Repeat the first line of the listing and each line after it, exactly, through the line containing "### admin-panel/index.html".

● **Provided information**:
"""
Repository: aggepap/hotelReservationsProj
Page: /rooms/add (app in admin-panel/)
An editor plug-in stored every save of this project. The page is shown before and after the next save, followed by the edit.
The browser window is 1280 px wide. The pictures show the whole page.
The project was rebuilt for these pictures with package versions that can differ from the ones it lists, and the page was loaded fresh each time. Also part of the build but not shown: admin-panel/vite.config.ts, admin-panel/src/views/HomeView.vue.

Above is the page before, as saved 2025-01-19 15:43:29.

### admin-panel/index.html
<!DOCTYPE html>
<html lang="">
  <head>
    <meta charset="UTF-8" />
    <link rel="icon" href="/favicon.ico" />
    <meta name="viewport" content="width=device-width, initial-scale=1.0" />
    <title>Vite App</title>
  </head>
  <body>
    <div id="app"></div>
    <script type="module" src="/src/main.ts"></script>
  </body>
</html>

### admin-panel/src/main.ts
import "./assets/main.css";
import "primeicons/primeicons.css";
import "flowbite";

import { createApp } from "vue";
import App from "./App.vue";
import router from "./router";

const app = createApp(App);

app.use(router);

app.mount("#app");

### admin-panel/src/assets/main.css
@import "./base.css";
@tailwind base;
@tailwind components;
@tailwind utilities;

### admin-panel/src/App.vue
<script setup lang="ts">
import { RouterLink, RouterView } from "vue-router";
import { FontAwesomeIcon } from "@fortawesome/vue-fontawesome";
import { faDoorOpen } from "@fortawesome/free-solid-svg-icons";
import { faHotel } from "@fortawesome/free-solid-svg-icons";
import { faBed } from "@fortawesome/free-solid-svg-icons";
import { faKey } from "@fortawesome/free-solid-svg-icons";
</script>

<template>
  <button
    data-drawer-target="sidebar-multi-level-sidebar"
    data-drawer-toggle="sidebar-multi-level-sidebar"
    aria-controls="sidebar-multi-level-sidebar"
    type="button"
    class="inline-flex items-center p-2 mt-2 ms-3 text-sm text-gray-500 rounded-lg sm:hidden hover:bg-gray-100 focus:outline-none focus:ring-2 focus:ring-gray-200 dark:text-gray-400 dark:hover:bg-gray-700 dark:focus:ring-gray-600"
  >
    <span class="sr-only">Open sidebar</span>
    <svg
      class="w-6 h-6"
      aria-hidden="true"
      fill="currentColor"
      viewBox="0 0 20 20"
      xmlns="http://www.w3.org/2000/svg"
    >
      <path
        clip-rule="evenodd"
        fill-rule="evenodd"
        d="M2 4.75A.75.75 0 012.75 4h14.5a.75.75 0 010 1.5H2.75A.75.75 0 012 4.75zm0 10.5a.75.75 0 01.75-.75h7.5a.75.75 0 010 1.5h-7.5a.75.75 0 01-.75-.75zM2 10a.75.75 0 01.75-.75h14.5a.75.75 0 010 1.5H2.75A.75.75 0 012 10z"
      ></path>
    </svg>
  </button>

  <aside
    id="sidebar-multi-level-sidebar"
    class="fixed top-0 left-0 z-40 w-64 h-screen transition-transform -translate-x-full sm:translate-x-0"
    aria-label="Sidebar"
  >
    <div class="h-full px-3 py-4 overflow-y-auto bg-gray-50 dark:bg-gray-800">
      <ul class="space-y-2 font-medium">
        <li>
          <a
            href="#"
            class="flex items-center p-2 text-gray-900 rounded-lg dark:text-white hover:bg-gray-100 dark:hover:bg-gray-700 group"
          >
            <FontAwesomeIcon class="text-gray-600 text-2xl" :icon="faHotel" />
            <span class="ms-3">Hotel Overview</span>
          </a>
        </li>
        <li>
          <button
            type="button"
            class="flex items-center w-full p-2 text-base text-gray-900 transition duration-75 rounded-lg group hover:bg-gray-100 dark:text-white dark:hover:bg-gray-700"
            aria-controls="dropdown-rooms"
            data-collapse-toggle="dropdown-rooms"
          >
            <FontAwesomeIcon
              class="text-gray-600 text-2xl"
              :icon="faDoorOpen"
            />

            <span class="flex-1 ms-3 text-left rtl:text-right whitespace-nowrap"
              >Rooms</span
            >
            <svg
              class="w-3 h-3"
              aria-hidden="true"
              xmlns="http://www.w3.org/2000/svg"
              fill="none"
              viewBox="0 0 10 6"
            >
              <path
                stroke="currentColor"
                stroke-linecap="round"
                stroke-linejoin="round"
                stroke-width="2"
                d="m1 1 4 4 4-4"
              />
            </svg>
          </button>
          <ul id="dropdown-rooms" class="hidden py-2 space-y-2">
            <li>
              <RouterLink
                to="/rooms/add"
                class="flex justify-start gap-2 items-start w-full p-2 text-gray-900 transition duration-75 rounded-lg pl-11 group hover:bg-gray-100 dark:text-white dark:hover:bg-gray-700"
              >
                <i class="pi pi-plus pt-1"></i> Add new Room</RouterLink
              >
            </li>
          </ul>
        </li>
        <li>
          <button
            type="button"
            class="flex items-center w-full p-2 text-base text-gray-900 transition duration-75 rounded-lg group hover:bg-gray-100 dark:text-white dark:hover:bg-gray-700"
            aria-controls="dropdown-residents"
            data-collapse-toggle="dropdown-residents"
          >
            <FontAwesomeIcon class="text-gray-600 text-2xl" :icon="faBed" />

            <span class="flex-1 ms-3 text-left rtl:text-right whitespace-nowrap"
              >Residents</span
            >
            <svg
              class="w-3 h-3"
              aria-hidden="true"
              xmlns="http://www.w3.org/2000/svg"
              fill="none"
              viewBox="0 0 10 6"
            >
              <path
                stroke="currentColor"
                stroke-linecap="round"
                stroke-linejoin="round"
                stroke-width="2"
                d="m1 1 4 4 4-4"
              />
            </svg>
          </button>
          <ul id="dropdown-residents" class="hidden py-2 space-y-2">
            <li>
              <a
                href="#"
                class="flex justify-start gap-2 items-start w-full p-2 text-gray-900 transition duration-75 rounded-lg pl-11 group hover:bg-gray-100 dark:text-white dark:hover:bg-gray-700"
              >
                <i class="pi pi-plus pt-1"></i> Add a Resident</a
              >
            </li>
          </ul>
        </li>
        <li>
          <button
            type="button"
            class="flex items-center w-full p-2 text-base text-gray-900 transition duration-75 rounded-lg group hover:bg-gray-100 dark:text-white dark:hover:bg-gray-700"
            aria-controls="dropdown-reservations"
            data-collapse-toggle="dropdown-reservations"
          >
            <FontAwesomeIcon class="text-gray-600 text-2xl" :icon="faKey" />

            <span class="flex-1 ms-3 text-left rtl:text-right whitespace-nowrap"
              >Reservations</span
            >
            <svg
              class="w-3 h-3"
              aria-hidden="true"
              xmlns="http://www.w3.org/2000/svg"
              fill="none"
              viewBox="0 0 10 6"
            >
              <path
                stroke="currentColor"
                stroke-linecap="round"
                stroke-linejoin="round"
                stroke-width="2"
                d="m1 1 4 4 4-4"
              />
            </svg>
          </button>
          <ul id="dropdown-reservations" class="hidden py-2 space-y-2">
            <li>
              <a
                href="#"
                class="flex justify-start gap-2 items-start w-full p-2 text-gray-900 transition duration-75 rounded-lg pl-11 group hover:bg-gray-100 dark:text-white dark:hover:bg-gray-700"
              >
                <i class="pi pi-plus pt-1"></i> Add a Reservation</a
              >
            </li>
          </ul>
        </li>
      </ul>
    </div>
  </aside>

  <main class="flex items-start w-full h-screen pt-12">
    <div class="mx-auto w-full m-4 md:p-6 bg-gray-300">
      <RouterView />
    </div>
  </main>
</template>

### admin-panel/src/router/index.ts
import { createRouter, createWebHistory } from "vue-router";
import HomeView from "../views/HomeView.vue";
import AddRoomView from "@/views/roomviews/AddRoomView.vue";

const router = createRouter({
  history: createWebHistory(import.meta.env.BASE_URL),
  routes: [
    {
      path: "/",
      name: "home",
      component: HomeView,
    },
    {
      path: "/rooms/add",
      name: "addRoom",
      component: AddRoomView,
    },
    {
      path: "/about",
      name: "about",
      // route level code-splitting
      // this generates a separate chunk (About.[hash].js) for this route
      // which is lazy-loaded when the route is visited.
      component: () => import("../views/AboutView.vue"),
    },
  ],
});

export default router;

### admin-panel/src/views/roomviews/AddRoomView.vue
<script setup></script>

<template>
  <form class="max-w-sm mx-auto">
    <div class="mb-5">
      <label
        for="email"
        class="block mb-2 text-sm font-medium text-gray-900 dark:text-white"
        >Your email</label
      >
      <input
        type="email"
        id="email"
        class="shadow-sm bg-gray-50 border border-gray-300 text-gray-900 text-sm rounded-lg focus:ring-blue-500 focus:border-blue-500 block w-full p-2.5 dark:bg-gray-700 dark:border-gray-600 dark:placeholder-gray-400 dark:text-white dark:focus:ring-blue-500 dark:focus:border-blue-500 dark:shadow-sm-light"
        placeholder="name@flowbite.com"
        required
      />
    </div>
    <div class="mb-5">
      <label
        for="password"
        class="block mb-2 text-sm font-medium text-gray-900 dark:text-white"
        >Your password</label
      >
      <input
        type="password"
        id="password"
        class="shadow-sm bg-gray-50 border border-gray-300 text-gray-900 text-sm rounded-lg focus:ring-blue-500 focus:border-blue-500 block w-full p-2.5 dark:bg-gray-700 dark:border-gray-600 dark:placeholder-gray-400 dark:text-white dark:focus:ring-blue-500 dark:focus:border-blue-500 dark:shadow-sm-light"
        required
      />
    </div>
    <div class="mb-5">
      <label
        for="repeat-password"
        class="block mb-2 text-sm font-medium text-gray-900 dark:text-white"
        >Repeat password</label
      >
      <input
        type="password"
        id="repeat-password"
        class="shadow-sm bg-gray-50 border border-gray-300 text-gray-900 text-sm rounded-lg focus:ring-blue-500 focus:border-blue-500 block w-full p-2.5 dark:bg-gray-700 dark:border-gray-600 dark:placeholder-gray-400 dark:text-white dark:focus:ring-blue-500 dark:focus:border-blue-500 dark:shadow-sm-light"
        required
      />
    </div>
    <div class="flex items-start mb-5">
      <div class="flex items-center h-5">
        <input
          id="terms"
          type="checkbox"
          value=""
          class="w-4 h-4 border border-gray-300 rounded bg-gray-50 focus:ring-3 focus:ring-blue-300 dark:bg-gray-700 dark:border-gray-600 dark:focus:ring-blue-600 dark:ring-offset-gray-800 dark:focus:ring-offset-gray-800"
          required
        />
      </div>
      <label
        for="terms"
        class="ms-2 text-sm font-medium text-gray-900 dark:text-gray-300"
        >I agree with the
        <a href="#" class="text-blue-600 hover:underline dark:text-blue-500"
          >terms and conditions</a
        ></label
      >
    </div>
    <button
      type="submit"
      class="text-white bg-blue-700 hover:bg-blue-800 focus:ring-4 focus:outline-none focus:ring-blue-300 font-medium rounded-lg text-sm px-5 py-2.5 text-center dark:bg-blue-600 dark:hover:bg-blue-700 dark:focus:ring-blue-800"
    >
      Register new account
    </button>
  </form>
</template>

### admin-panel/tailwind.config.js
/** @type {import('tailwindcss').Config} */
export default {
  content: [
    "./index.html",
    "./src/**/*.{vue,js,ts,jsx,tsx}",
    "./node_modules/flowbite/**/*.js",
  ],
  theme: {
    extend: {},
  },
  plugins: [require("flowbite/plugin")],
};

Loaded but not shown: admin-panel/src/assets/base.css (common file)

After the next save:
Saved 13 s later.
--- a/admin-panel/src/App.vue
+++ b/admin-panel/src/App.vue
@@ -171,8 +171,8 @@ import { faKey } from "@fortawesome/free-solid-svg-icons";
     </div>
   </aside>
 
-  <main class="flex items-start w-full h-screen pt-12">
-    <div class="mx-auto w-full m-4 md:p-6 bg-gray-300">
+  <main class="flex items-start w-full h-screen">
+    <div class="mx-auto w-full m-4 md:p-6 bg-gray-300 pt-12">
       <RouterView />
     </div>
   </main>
"""
● **Exercise response**:
Repository: aggepap/hotelReservationsProj
Page: /rooms/add (app in admin-panel/)
An editor plug-in stored every save of this project. The page is shown before and after the next save, followed by the edit.
The browser window is 1280 px wide. The pictures show the whole page.
The project was rebuilt for these pictures with package versions that can differ from the ones it lists, and the page was loaded fresh each time. Also part of the build but not shown: admin-panel/vite.config.ts, admin-panel/src/views/HomeView.vue.

Above is the page before, as saved 2025-01-19 15:43:29.

### admin-panel/index.html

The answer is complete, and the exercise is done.